_Problem to solve_.
Locate the word "slug" in the entries below, then gather every line that holds it.

_Data shown_.
··········

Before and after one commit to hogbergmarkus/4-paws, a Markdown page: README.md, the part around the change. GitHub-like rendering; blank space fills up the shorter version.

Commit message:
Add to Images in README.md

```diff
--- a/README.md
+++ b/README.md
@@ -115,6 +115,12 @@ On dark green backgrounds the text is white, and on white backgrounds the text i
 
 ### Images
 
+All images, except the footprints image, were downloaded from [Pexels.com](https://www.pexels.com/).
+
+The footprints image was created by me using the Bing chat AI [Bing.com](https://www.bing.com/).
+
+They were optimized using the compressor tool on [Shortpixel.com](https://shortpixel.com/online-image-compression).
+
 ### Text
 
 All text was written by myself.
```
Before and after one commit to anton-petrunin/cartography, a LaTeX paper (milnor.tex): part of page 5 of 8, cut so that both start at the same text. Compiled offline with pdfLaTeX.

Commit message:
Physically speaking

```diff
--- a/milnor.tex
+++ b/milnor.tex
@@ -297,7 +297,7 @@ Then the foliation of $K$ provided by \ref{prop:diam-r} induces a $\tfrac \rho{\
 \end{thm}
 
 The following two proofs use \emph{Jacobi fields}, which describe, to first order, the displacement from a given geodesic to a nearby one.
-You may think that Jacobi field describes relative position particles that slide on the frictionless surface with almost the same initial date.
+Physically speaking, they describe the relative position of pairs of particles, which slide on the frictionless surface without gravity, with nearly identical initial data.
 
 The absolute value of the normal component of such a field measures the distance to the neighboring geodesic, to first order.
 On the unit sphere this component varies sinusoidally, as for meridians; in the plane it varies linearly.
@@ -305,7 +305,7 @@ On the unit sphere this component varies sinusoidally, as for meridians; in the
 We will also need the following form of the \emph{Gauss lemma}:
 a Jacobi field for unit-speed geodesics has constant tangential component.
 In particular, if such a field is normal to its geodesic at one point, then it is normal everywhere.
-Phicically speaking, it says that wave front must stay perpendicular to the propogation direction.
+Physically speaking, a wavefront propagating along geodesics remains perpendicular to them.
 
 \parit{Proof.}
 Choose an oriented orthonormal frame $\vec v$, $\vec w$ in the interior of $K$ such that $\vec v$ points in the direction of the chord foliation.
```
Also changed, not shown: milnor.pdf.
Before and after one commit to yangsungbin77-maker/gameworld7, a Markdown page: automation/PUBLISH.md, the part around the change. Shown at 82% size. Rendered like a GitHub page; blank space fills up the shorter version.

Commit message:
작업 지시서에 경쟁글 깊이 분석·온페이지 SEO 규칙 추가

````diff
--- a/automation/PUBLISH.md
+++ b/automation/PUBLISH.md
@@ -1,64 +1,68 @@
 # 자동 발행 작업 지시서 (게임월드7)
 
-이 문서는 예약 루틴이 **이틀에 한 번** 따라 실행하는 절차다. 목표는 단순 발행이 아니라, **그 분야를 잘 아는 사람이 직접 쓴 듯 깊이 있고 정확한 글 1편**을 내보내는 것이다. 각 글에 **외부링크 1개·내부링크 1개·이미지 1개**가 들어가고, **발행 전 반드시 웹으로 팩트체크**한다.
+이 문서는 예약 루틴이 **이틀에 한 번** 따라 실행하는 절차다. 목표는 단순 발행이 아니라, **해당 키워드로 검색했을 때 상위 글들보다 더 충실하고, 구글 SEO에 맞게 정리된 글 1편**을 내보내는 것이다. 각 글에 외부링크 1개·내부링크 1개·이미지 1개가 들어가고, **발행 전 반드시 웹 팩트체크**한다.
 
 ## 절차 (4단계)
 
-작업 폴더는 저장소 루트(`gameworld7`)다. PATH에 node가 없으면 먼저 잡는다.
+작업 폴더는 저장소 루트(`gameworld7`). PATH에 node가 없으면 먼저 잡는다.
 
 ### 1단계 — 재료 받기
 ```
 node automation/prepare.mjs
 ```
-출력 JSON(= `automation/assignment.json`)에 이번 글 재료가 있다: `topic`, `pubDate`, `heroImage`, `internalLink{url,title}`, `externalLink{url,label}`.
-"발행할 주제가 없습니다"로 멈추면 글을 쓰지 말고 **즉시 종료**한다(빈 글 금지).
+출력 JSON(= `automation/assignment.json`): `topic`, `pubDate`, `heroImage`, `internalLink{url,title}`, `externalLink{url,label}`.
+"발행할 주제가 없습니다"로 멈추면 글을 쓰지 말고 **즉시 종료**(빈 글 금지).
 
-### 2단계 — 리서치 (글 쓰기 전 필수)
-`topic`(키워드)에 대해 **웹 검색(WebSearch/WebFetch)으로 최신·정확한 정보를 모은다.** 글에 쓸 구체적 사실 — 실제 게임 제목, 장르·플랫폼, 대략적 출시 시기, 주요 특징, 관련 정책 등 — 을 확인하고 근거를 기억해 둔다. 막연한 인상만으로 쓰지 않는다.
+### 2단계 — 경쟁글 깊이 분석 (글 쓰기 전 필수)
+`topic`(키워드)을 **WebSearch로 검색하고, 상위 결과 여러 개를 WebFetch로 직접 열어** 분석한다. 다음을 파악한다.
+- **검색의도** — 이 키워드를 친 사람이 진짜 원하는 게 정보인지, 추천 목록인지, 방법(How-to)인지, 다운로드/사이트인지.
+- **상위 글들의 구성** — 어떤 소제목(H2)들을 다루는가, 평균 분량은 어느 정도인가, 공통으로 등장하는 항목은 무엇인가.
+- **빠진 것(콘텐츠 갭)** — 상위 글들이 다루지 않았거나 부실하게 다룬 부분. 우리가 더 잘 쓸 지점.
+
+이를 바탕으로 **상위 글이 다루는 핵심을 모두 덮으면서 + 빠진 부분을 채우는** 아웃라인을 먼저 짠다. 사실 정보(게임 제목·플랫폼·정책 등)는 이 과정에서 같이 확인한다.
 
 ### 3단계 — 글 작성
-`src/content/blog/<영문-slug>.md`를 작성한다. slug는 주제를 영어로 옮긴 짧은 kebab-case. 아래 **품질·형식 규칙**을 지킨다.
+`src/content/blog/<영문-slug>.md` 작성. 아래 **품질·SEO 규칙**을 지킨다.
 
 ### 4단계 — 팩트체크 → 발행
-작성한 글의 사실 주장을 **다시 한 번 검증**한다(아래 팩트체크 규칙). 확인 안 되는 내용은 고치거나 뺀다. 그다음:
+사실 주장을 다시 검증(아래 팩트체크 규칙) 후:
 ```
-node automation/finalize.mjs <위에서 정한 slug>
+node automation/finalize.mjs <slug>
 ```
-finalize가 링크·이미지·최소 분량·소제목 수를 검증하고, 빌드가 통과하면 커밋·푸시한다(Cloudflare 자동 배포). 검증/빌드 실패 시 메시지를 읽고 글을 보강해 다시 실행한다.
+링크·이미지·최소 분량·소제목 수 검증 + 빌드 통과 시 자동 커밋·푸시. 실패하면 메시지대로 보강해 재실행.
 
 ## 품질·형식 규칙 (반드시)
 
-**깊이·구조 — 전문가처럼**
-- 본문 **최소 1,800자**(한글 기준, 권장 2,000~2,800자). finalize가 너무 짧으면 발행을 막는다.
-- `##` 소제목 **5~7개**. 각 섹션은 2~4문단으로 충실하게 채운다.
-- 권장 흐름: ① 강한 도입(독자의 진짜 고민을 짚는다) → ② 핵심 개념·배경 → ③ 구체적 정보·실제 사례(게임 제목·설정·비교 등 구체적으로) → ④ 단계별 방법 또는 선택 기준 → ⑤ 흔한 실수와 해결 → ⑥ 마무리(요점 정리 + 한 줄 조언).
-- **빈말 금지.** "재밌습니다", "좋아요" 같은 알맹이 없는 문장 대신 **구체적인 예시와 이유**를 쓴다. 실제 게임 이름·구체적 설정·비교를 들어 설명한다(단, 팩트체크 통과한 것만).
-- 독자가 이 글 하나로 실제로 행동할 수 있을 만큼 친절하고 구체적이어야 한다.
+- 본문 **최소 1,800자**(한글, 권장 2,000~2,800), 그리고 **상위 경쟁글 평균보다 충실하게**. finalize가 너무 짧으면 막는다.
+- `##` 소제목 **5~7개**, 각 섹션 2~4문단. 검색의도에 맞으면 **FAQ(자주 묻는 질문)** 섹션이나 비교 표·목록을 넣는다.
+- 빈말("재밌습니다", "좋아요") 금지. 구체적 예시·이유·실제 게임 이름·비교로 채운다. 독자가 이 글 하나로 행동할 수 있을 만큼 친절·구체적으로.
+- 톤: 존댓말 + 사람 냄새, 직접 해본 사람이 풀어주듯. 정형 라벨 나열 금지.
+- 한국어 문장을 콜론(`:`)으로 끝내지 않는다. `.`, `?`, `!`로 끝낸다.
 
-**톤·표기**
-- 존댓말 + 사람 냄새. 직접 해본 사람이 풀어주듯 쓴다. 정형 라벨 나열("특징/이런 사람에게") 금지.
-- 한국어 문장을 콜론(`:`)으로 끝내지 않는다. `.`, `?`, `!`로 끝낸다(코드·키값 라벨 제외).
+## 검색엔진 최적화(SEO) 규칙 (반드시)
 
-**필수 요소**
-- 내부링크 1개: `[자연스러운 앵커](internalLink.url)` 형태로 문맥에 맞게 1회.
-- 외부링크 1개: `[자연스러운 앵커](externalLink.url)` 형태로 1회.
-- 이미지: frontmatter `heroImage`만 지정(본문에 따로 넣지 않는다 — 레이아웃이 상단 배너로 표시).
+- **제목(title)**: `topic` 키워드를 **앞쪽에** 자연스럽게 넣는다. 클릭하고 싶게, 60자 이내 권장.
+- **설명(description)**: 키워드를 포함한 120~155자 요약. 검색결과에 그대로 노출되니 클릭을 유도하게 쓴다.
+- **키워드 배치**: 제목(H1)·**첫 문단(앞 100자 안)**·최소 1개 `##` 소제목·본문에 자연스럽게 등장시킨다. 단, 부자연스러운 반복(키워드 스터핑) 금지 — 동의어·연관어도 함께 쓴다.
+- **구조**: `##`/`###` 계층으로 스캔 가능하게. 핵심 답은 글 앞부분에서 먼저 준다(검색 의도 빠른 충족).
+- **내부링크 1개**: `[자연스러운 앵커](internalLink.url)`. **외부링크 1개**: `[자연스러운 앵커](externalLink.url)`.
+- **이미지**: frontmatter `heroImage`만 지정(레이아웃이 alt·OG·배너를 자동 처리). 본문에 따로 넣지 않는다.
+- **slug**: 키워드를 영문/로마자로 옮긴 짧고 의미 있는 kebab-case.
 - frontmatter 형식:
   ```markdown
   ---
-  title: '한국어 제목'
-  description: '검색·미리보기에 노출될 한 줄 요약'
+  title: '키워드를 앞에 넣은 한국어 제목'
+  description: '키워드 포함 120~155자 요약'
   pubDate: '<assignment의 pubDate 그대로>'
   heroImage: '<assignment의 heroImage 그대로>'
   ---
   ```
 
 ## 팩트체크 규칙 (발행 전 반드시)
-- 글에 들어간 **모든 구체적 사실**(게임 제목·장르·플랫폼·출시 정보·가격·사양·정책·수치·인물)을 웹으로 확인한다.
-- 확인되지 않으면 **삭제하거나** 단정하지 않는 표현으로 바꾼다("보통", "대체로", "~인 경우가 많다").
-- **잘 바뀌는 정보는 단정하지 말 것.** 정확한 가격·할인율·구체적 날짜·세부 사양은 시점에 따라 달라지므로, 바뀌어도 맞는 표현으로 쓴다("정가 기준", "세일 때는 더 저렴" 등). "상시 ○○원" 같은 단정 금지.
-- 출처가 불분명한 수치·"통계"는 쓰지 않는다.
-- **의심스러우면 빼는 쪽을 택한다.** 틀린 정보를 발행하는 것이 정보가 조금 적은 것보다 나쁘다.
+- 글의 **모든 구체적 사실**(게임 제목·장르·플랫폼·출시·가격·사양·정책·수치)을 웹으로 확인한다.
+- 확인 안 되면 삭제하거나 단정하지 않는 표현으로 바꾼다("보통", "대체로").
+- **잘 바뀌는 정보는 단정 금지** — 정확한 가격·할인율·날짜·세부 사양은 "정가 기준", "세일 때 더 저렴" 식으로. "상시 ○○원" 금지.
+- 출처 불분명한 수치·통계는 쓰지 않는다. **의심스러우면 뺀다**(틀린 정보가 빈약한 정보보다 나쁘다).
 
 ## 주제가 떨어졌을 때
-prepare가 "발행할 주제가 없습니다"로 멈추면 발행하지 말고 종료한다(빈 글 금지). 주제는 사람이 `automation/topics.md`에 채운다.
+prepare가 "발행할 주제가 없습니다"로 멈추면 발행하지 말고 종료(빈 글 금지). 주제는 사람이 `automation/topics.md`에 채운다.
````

··········

_Solved exercise_.
-`src/content/blog/<영문-slug>.md`를 작성한다. slug는 주제를 영어로 옮긴 짧은 kebab-case. 아래 **품질·형식 규칙**을 지킨다.
+`src/content/blog/<영문-slug>.md` 작성. 아래 **품질·SEO 규칙**을 지킨다.
-node automation/finalize.mjs <위에서 정한 slug>
+node automation/finalize.mjs <slug>
+- **slug**: 키워드를 영문/로마자로 옮긴 짧고 의미 있는 kebab-case.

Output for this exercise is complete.